When SARS struck Toronto last March, the students at U of T’s faculties of medicine and nursing faced a disruption in their training. But thanks to the adaptability of both faculties, SARS did not derail nursing or medical education.
During the first phase of SARS, clinical placements for undergraduate nursing students, who were deemed non-essential, were cancelled. “[They] were out of the hospitals for up to eight weeks and missed parts of their clinical placements, which are critical for gaining hands-on experience,” says Betty Burcher (BScN 1976, MSc 1992), a lecturer in U of T’s Faculty of Nursing. The students took part in simulated learning in the nursing lab to make up for the lack of placements, and Web-based courses helped prepare them for registered-nursing exams.
U of T cancelled classes for graduate nursing students on a week-by-week basis, because the hospitals needed nurses to work and did not want them congregating with nurses from other hospitals, says Burcher.
Medical students were also deemed non-essential and kept out of the hospitals. Those in third year missed one six-week rotation, which they had to make up at the beginning of fourth year. Those third-year students are expected to graduate on time, but “they will have to forgo one elective that would have ordinarily been used to seek additional experience,” says Dr. Rick Frecker (PhD 1973), associate dean, undergraduate medical education. The faculty of medicine provided third-year students with clinically oriented classroom work in the Medical Sciences Building.
Once the SARS scare receded, administrators lobbied to get nursing and medical students back into the hospitals. “We were worried that nursing students were going to lose the year,” says Burcher. They started returning to clinical sites, on a hospital-by-hospital basis, in early May.
Once students were back in the hospitals, the university continued to take preventive measures. “We did considerable liaison and communication with Toronto Public Health, the hospital placement co-ordinator and hospital infection control during the second SARS outbreak to ensure that students were safe and welcome on each particular unit,” says Burcher.
In addition to wearing protective goggles and masks at the hospitals, students and faculty members typically worked in just one health-care facility each to reduce the chance of transmitting SARS.

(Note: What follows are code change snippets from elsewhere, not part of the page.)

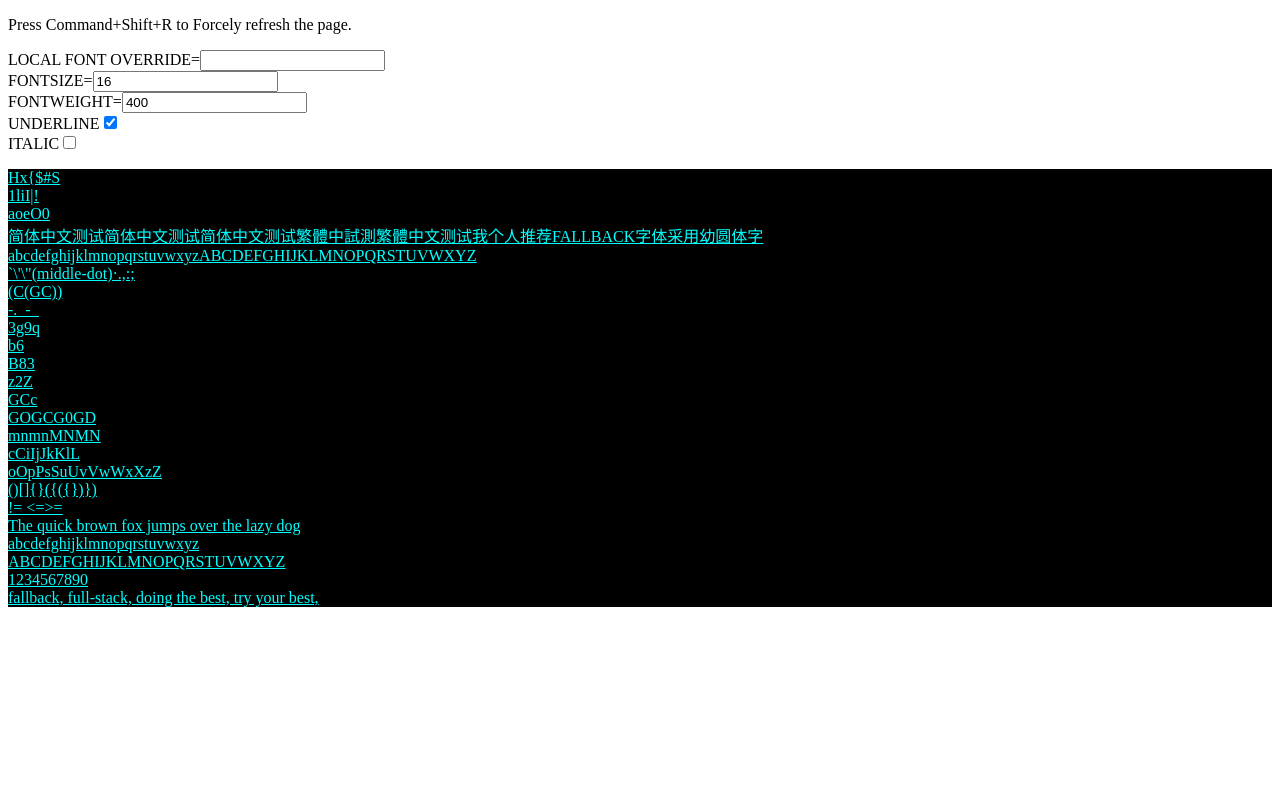
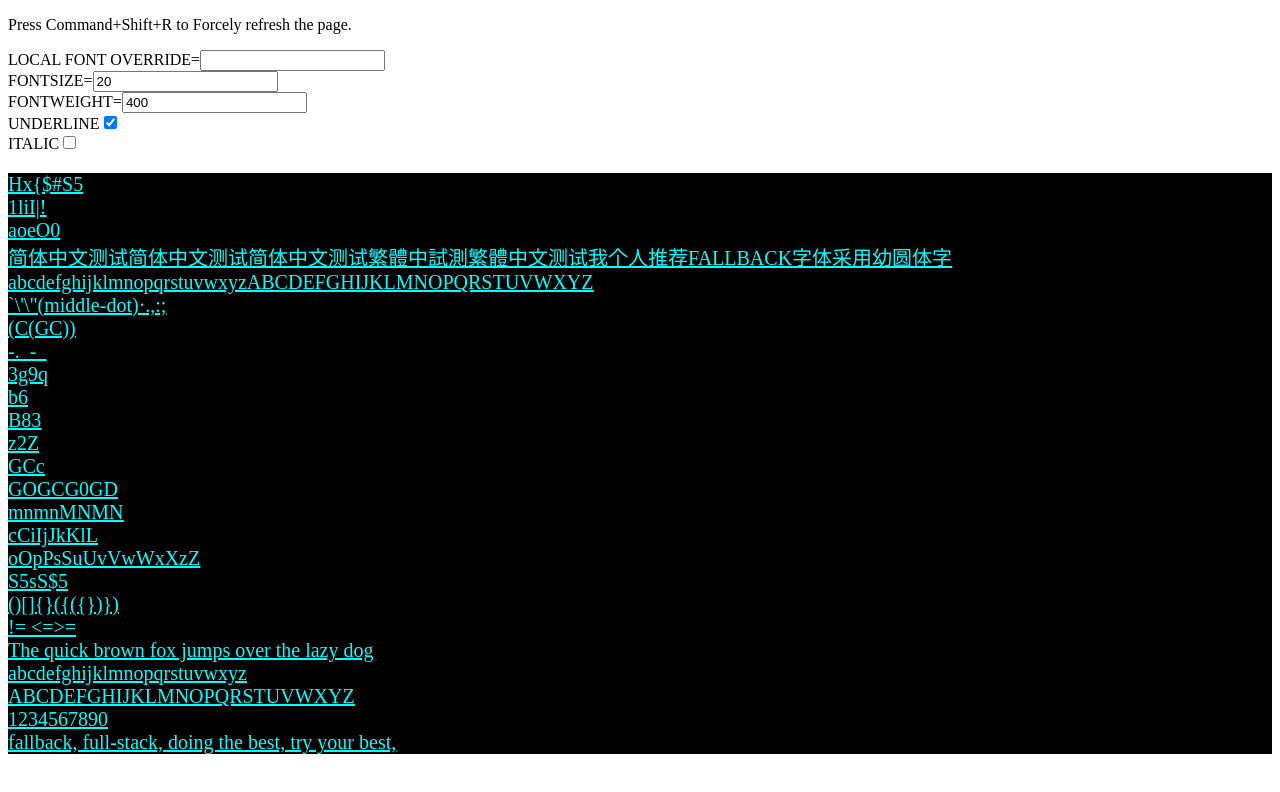
Before and after one commit to noisnemid/monofurx-the-monospace-font, a plain HTML site: page font-quick-test-webpage/index.html in a window 1280 px wide. Drawn offline with Linux system fonts and the light colour scheme; a web font is replaced by a local one.

Commit message:
font demo page updated

```diff
--- a/font-quick-test-webpage/index.html
+++ b/font-quick-test-webpage/index.html
@@ -20,7 +20,7 @@
         ITALIC<input type="checkbox" v-model="is_italic"><br>
         <div contenteditable="true" class="test" :style="vstyle">
             <p class="test" :style="vstyle">
-                Hx{$#S
+                Hx{$#S5
                 <br>
                 1liI|!
                 <br>
@@ -54,6 +54,8 @@
                 <br>
                 oOpPsSuUvVwWxXzZ
                 <br>
+                S5sS$5
+                <br>
                 ()[]{}({({})})
                 <br>
                 != <=>=
@@ -76,7 +78,7 @@
                 el: "#app",
                 data: {
                     localfont:'',
-                    ftsize: 16,
+                    ftsize: 20,
                     is_underlined: true,
                     fweight: 400,
                     is_italic: false
```
Also changed, not shown: monofur-number-baseline-demos.svg (added).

As well, when the second SARS outbreak occurred in late May, and 50 nursing students and faculty were quarantined, undergraduate nursing classes were cancelled for 10 days to prevent people from congregating in large groups on campus, which could have affected their placements.